> **Exercise objective**
Which lines mention "Projects"? Show each one from the listing.

[Material provided Boundary: Start]

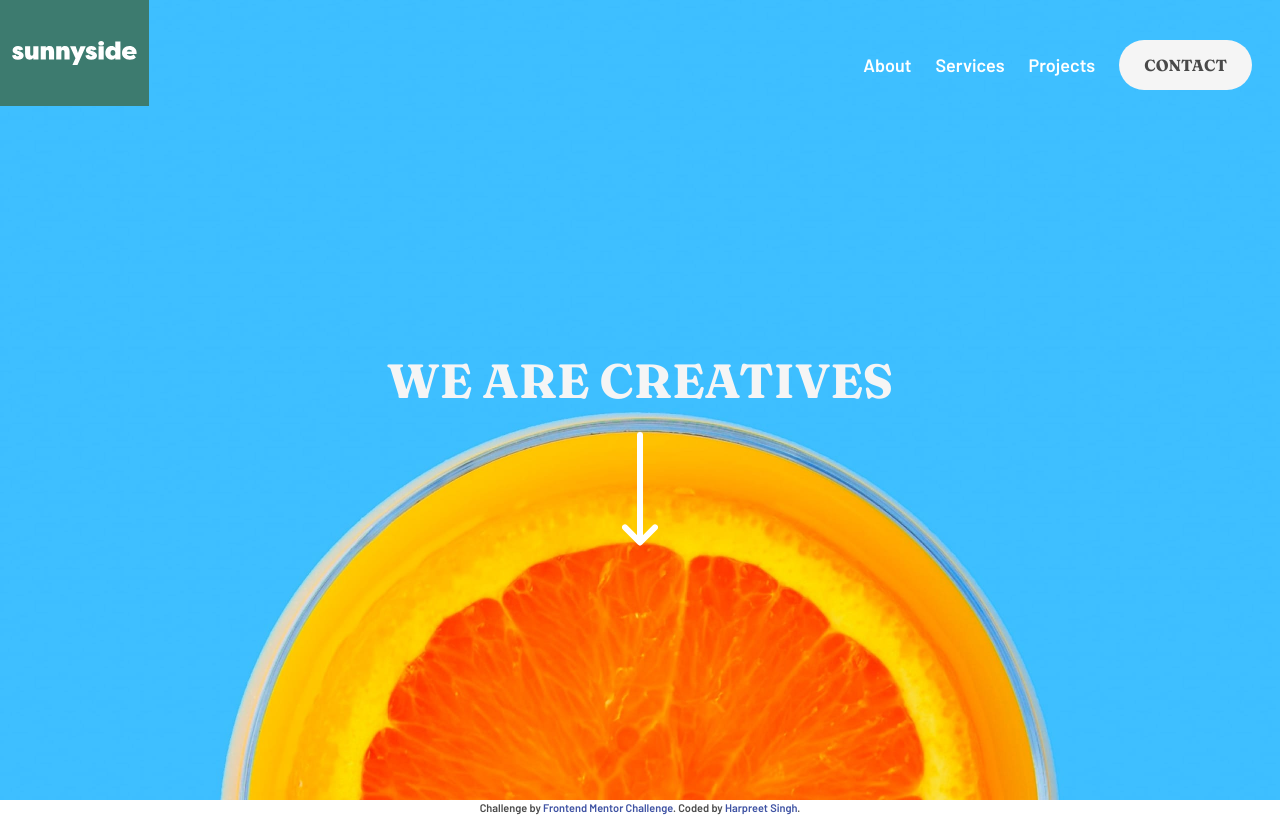
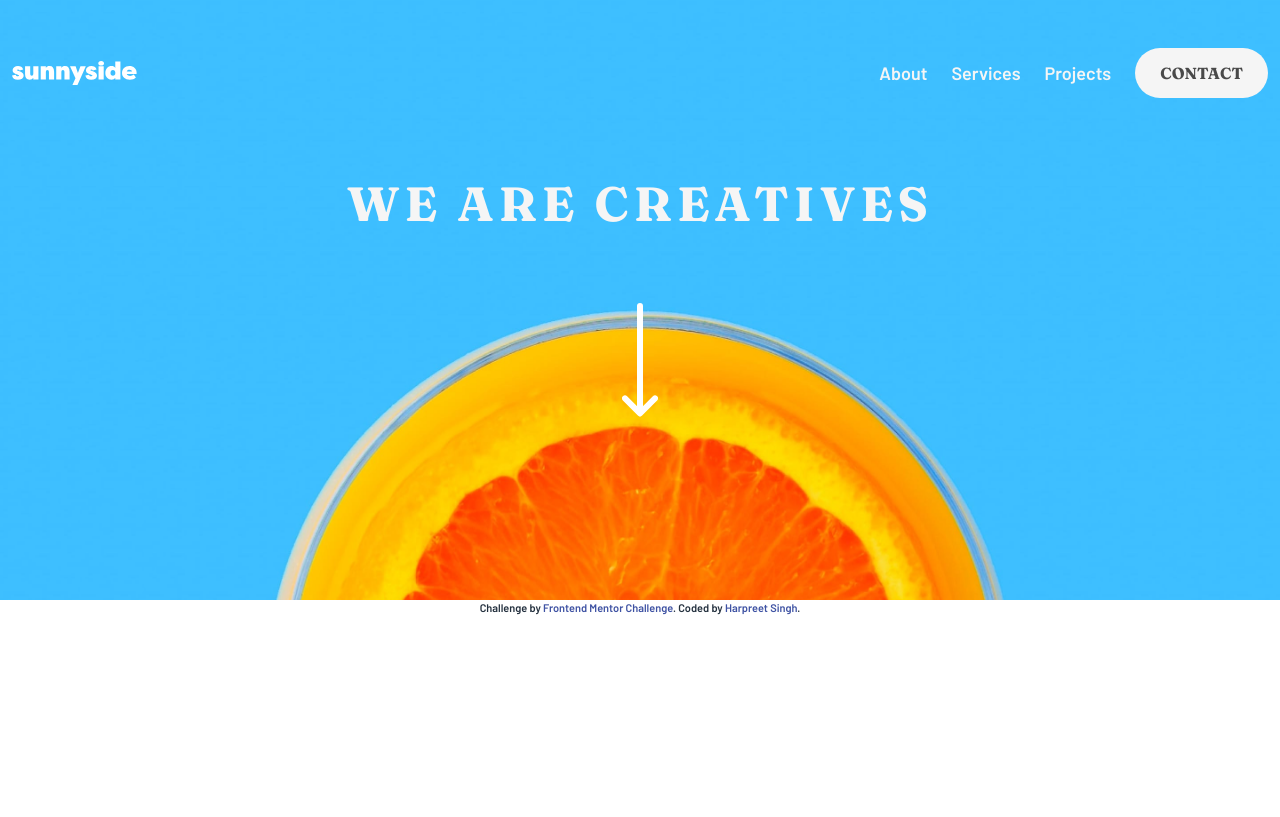
Before and after one commit to iharpreetbhatti/fem-sunnyside-agency-landing-page, a website built with webpack: page src/index.html in a window 1280 px wide. Built offline with nearby package versions, Linux system fonts and the light colour scheme.

Commit message:
hero section done

```diff
--- a/src/index.html
+++ b/src/index.html
@@ -25,9 +25,9 @@
 
 <body>
 
-  <header class="hero is-fullheight">
+  <header class="hero">
     <div class="hero-head">
-      <nav class="navbar is-primary" role="navigation" aria-label="main navigation">
+      <nav class="navbar is-transparent" role="navigation" aria-label="main navigation">
         <div class="navbar-brand">
           <a class="navbar-item" href="/">
             <img src="./assets/images/logo.svg" alt="Sunnyside Logo" width="125" height="26">
@@ -39,27 +39,44 @@
             <span aria-hidden="true"></span>
           </a>
         </div>
-        <div class="navbar-menu mt-5 mx-4 is-relative">
-          <div class=" navbar-end">
-            <a href="#" class="navbar-item has-text-centered py-4">About</a>
-            <a href="#" class="navbar-item has-text-centered py-4">Services</a>
-            <a href="#" class="navbar-item has-text-centered py-4">Projects</a>
-            <a href="#" class="navbar-item has-text-centered py-4">
-              <button class="button is-warning is-hidden-desktop is-rounded is-uppercase is-family-primary p-5">
-                Contact
-              </button>
-              <button class="button is-light is-hidden-touch is-rounded is-uppercase is-family-primary p-5">
+
+        <!-- Mobile Menu -->
+        <div class="navbar-menu is-hidden-desktop my-5 mx-4 is-relative">
+          <div class="navbar-end py-5">
+            <a href="#" class="navbar-item has-text-centered py-5 has-text-grey-light">About</a>
+            <a href="#" class="navbar-item has-text-centered py-5 has-text-grey-light">Services</a>
+            <a href="#" class="navbar-item has-text-centered py-5 has-text-grey-light">Projects</a>
+            <a href="#" class="navbar-item has-text-centered py-5">
+              <button class="button is-warning  is-rounded is-uppercase is-family-primary p-5">
                 Contact
               </button>
             </a>
           </div>
         </div>
+
+        <!-- Desktop Menu -->
+        <div class="navbar-menu is-hidden-touch is-relative">
+
+          <div class="navbar-end py-5">
+            <a href="#" class="navbar-item has-text-centered py-5 has-text-light">About</a>
+            <a href="#" class="navbar-item has-text-centered py-5 has-text-light">Services</a>
+            <a href="#" class="navbar-item has-text-centered py-5 has-text-light">Projects</a>
+            <a href="#" class="navbar-item has-text-centered py-5">
+              <button class="button is-light is-rounded is-uppercase is-family-primary p-5">
+                Contact
+              </button>
+            </a>
+          </div>
+        </div>
+
       </nav>
     </div>
-    <div class="hero-body">
+    <div class="hero-body is-flex is-align-items-center">
       <div class="container">
-        <h1 class="title is-1 has-text-centered is-uppercase has-text-light is-family-primary">We are creatives</h1>
-        <div class="block has-text-centered">
+        <h1 class="title is-2 is-size-1-desktop has-text-centered is-uppercase has-text-light is-family-primary pb-5">We
+          are
+          creatives</h1>
+        <div class="block has-text-centered pt-5">
           <img src="./assets/images/icon-arrow-down.svg" alt="Down Arrow">
         </div>
       </div>
--- a/src/styles/lib/_custom.scss
+++ b/src/styles/lib/_custom.scss
@@ -1,4 +1,5 @@
 .hero {
+  min-height: 75vh;
   background: url("../assets/images/mobile/image-header.jpg") no-repeat center
     center/cover;
 
@@ -6,9 +7,13 @@
     background: url("../assets/images/desktop/image-header.jpg") no-repeat
       center center/cover;
   }
-}
 
   .navbar {
+    position: absolute;
+    width: 100%;
+    left: 0;
+    top: 0;
+
     @include touch {
       .navbar-end::before {
         content: "";
@@ -24,3 +29,12 @@
       }
     }
   }
+
+  .hero-body {
+    .container {
+      .title {
+        letter-spacing: 0.3125rem;
+      }
+    }
+  }
+}
--- a/src/styles/lib/_variables.scss
+++ b/src/styles/lib/_variables.scss
@@ -46,6 +46,11 @@ $success: $themeDarkDesaturatedCyan;
 $info: $themeDarkBlue;
 $primary: $themeDarkModerateCyan;
 
+$grey-dark: $themeVeryDarkDesaturatedBlue;
+$grey: $themeVeryDarkGrayishBlue;
+$grey-light: $themeDarkGrayishBlue;
+$grey-lighter: $themeGrayishBlue;
+
 // ### Typography ### //
 $family-primary: "Fraunces", serif;
 $family-secondary: "Barlow", sans-serif;
```
Lines whose indentation alone changed are shown as unchanged.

[Material provided Boundary: End]

> **Task result**
-            <a href="#" class="navbar-item has-text-centered py-4">Projects</a>
+            <a href="#" class="navbar-item has-text-centered py-5 has-text-grey-light">Projects</a>
+            <a href="#" class="navbar-item has-text-centered py-5 has-text-light">Projects</a>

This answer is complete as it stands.